March 5--11 is MS Awareness Week.
I've written several times about living with MS. I was diagnosed a year ago (Feb. 2006) and am still learning how to live with it. I'm one of the lucky ones with a mild case and have been told the chances are real good that I may never have any dibiltating symptoms. "The chances are good." That's the caveat--chances--because there is no predicting this disease. We know that some things, such as extreme heat and cold, will make symptoms worse. But a full relapse that feels like your body is just giving up on you is hard-to-impossible to predict.
A lot of people ask what exactly MS is. There are standards answers, as stated on the MS Society website:
Multiple sclerosis (MS) isn't fully understood, but many believe it's an autoimmune disease that affects the central nervous system, or CNS. The CNS includes the brain, the spinal cord, and the optic nerves, and it's surrounded by a fatty tissue called myelin that protects the nerve fibers and helps them conduct electrical impulses.
When a person has MS, he or she loses myelin in more than one, or multiple, areas. The resulting scar tissue is called sclerosis. Sometimes the nerve fiber itself is damaged or broken. When myelin is destroyed or damaged, the nerves can't conduct electrical impulses to and from the brain as well. This breakdown is what produces the symptoms of MS.
I like to explain it another way. You know those large, orange extension cords you use outside? When that orange coating (like the myelin) wears away for whatever reason, the wires are exposed. The cord still works, but sometimes it may short and it may not run as well, but it still works. If the cord gets several of those worn away areas, that's just more opportunity for the cord not to work as well. And eventually, that cord may stop working all together because the wires have broken and the connection can't be made. That's when nerve damage occurs--things like the permanent tingle in my left foot, for example.

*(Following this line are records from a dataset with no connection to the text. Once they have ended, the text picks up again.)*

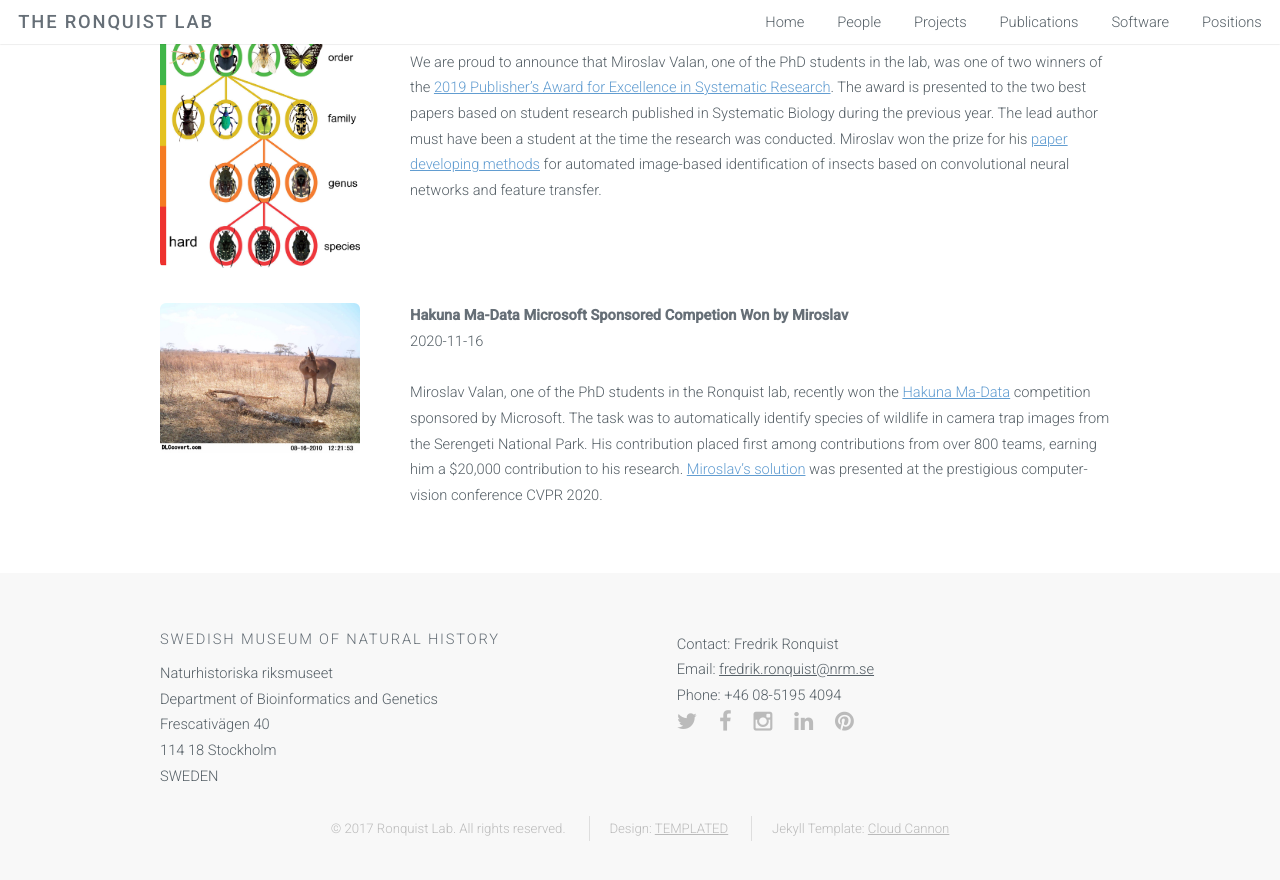
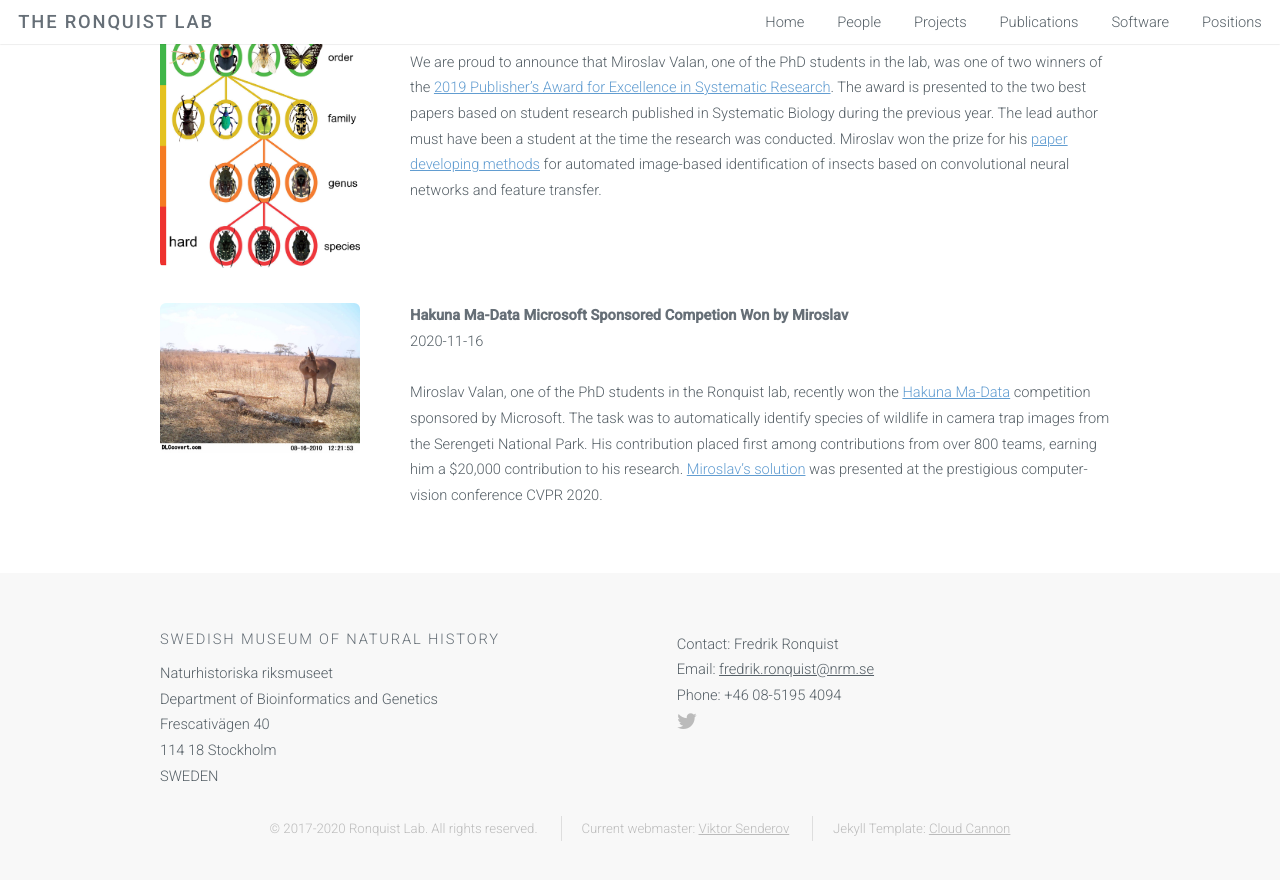
Before and after one commit to ronquistlab/ronquistlab.github.io, a Jekyll site: the page built from index.html, in a window 1280 px wide and 900 px high, scrolled down 1118 px. Shown: the top 880 px of the window. Built offline with Jekyll 4.4.1, drawn with Linux system fonts in a browser that asks for light colours.

Commit message:
Update footer.html

```diff
--- a/_includes/footer.html
+++ b/_includes/footer.html
@@ -15,17 +15,17 @@
               Email: <a href="mailto:fredrik.ronquist@nrm.se">fredrik.ronquist@nrm.se</a><br />
               Phone: +46 08-5195 4094
             <ul class="icons">
-                <li><a href="#" class="icon fa-twitter"><span class="label">Twitter</span></a></li>
-                <li><a href="#" class="icon fa-facebook"><span class="label">Facebook</span></a></li>
+                <li><a href="https://twitter.com/insectbiomatlas" class="icon fa-twitter"><span class="label">Twitter</span></a></li>
+                <!--<li><a href="#" class="icon fa-facebook"><span class="label">Facebook</span></a></li>
                 <li><a href="#" class="icon fa-instagram"><span class="label">Instagram</span></a></li>
                 <li><a href="#" class="icon fa-linkedin"><span class="label">LinkedIn</span></a></li>
-                <li><a href="#" class="icon fa-pinterest"><span class="label">Pinterest</span></a></li>
+                <li><a href="#" class="icon fa-pinterest"><span class="label">Pinterest</span></a></li>-->
             </ul>
           </div>
         </div>
         <ul class="copyright">
-            <li>&copy; 2017 Ronquist Lab. All rights reserved.</li>
-            <li>Design: <a href="http://templated.co">TEMPLATED</a></li>
+            <li>&copy; 2017-2020 Ronquist Lab. All rights reserved.</li>
+            <li>Current webmaster: <a href="http://ronquistlan.github.io/people.html#viktor">Viktor Senderov</a></li>
             <li>Jekyll Template: <a href="http://cloudcannon.com">Cloud Cannon</a></li>
         </ul>
     </div>
```
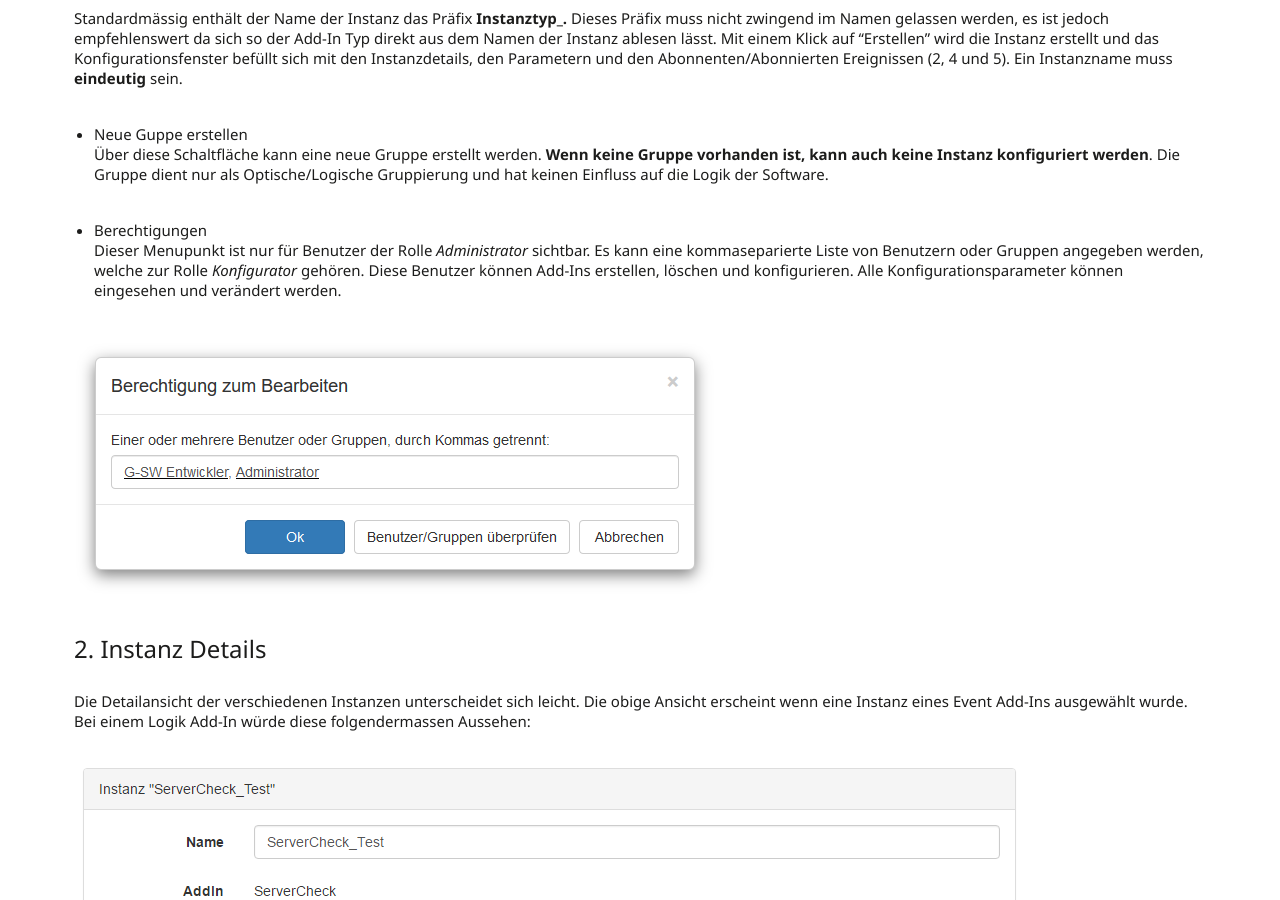
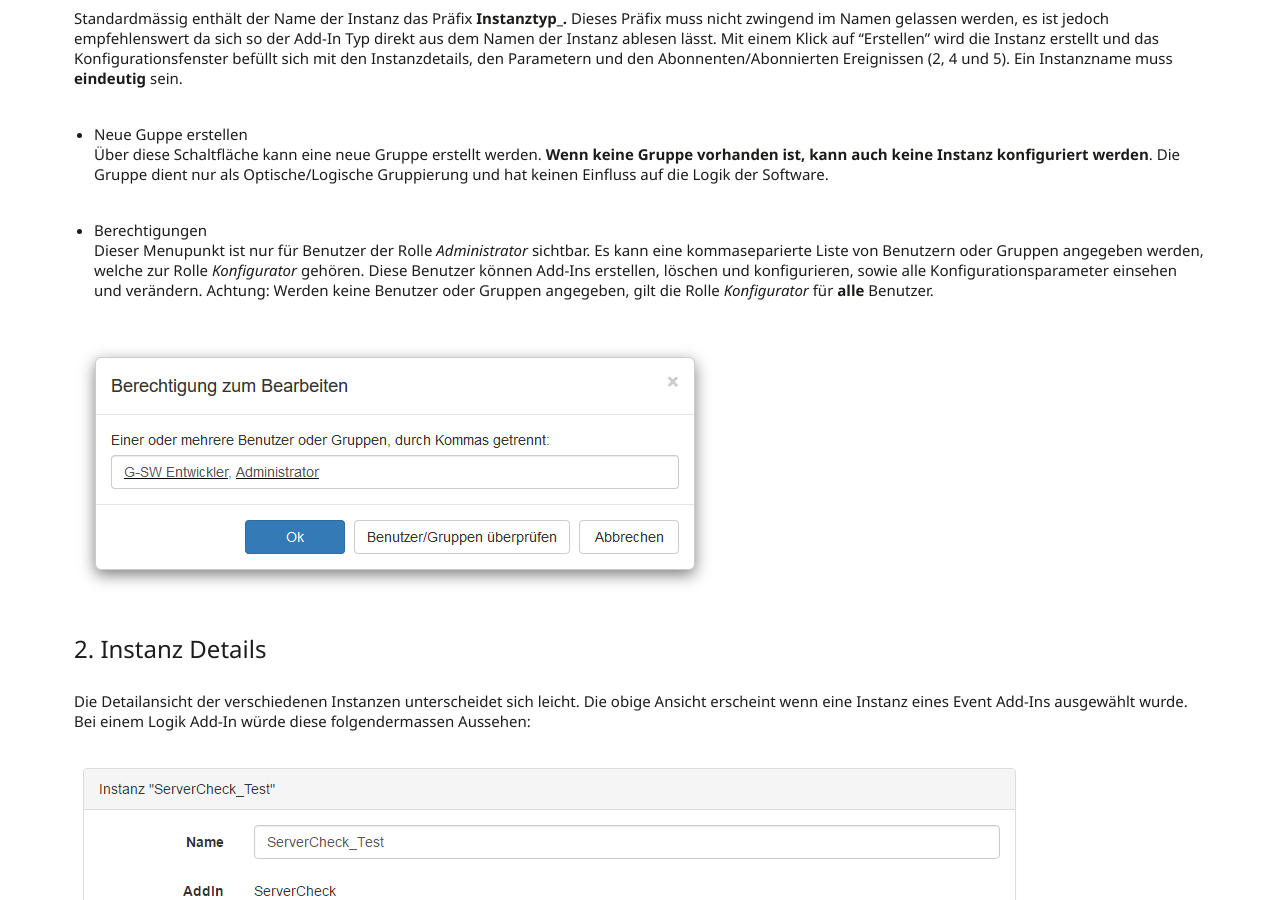
Before and after one commit to primesoft-group/oneconnexx-docs, a Jekyll site: the page built from _pages/webclient/de/konfiguration.md, in a window 1280 px wide and 900 px high, scrolled down 2662 px. Built offline with Jekyll 4.4.1, drawn with Linux system fonts in a browser that asks for light colours; nearby versions of some CDN libraries; some web fonts are replaced.

Commit message:
Update konfiguration.md

```diff
--- a/_pages/webclient/de/konfiguration.md
+++ b/_pages/webclient/de/konfiguration.md
@@ -33,7 +33,7 @@ Die Konfigurationsseite bietet ein Übersicht über alle konfigurierten Add-In I
   Über diese Schaltfläche kann eine neue Gruppe erstellt werden. __Wenn keine Gruppe vorhanden ist, kann auch keine Instanz konfiguriert werden__. Die Gruppe dient nur als Optische/Logische Gruppierung und hat keinen Einfluss auf die Logik der Software.
 
   * Berechtigungen
-  Dieser Menupunkt ist nur für Benutzer der Rolle *Administrator* sichtbar. Es kann eine kommaseparierte Liste von Benutzern oder Gruppen angegeben werden, welche zur Rolle *Konfigurator* gehören. Diese Benutzer können Add-Ins erstellen, löschen und konfigurieren. Alle Konfigurationsparameter können eingesehen und verändert werden.
+  Dieser Menupunkt ist nur für Benutzer der Rolle *Administrator* sichtbar. Es kann eine kommaseparierte Liste von Benutzern oder Gruppen angegeben werden, welche zur Rolle *Konfigurator* gehören. Diese Benutzer können Add-Ins erstellen, löschen und konfigurieren, sowie alle Konfigurationsparameter einsehen und verändern. Achtung: Werden keine Benutzer oder Gruppen angegeben, gilt die Rolle *Konfigurator* für **alle** Benutzer.
 
 ![X]({{site.baseurl}}/assets/content-images/webclient/de/permission.png "Berechtigung zum Bearbeiten")<br/>
 
```
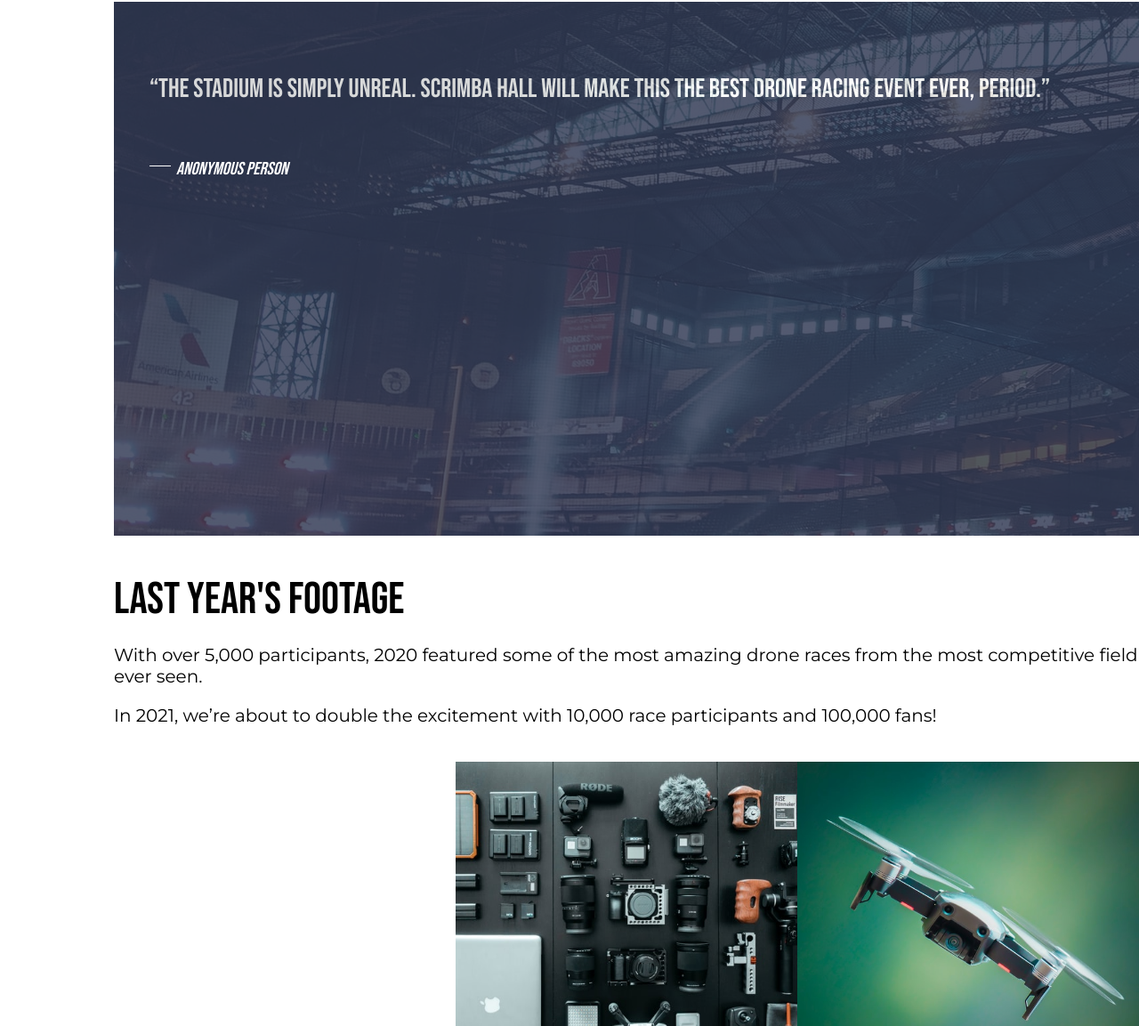
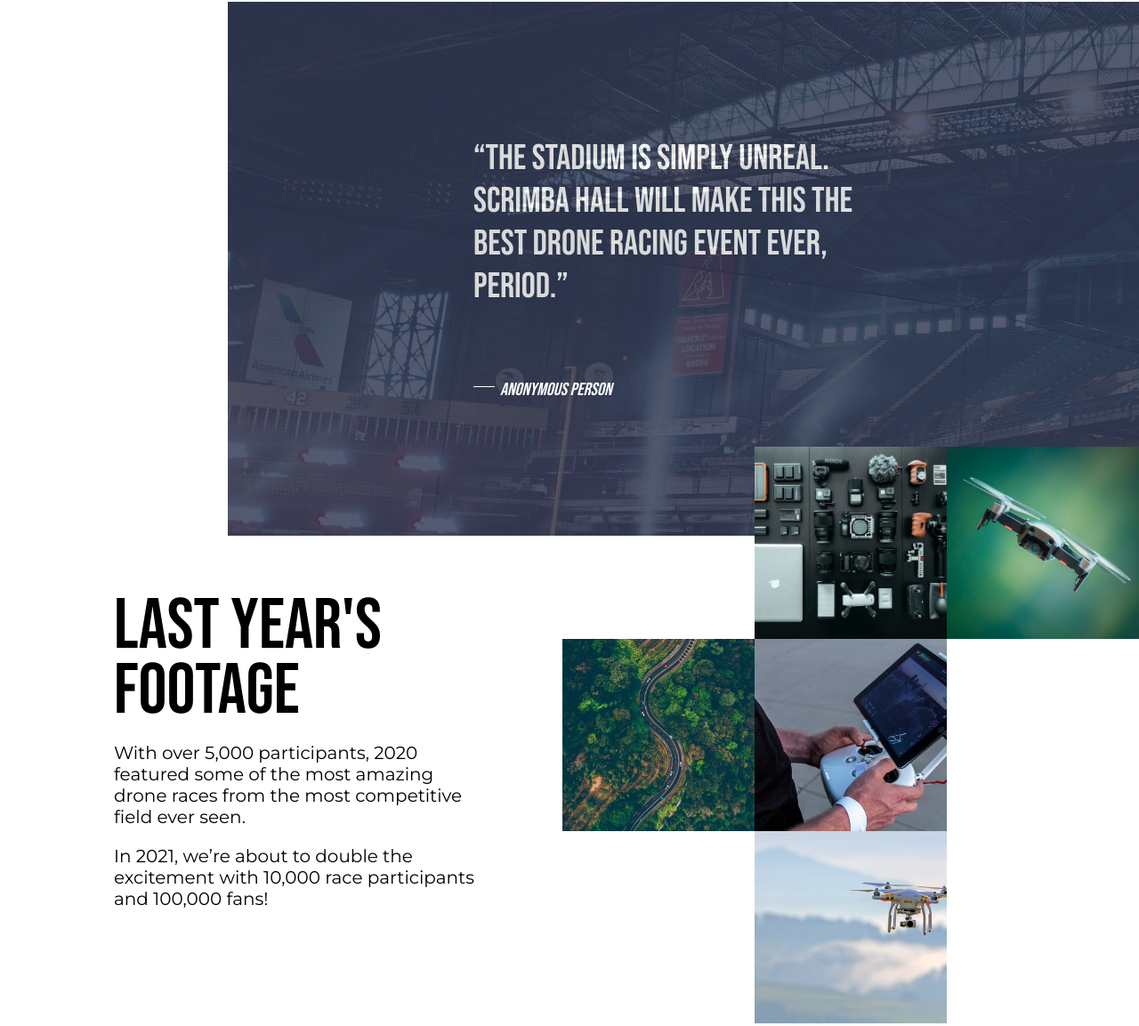
Before and after one commit to rparias/drone-page-css, a plain HTML site: page index.html in a window 1280 px wide. Shown: the part 822-1975 px from the top of the page at 89% size. Drawn offline with Linux system fonts and the light colour scheme.

Commit message:
adds styles for desktop for section 2 gallery

```diff
--- a/index.css
+++ b/index.css
@@ -366,4 +366,37 @@ button {
     font-size: 1rem;
     padding: 0 1em;
   }
+
+  /* Section 1 */
+  .quote {
+    width: 80%;
+    display: grid;
+    place-content: center;
+  }
+
+  blockquote, cite {
+    width: 50%;
+    justify-self: center;
+  }
+
+  blockquote {
+    font-size: 2rem;
+  }
+
+  /* Section 2 */
+  .gallery {
+    display: flex;
+    gap: 4em;
+  }
+
+  .gallery-container {
+    margin-top: -5em;
+    z-index: 1;
+  }
+
+  h2 {
+    font-size: 4rem;
+    font-weight: normal;
+    line-height: 91.6%;
+  }
 }
```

There is no cure. There have been amazing strides made towards a cure, and there are amazing advances in medication, most of them slowing down the progress of the disease by 40%. The MS Society website does an excellent job of keeping us informed on what research is out there, what advances are being made, and where the government support stands.
Many state chapters will be holding an MS Walk and/or an MS Ride in the spring. I'm planning on joining in, but there is one thing I can do today.
This is the MS Band of Hope. It's another rubber bracelet, which I know seem to be everywhere, but it is a good tool for MS awareness. I've had a few people ask me what my bracelet is for. On a personal note, I like wearing it because it says "Hope" and I like to be reminded that somewhere people I don't even know are working on a cure.
I have 9 child/women and 10 men's bracelets. If you would like one, drop me an email, and I'll send you one through the mail. I won't be able to send them out until after I get back on the 17th, but I will get them out that week of the 19th.
Knowledge is power. So, I like doing my part to keep everyone in the know.
Little Side Note: I may not be posting or reading and/or commenting on everyone's blogs for a while. I leave on Wednesday for Scotland and am busy, busy, busy! I'll try to check things along the way at Internet Cafes, but if I don't talk you before then, have a great couple of weeks. Love, Warrior Lass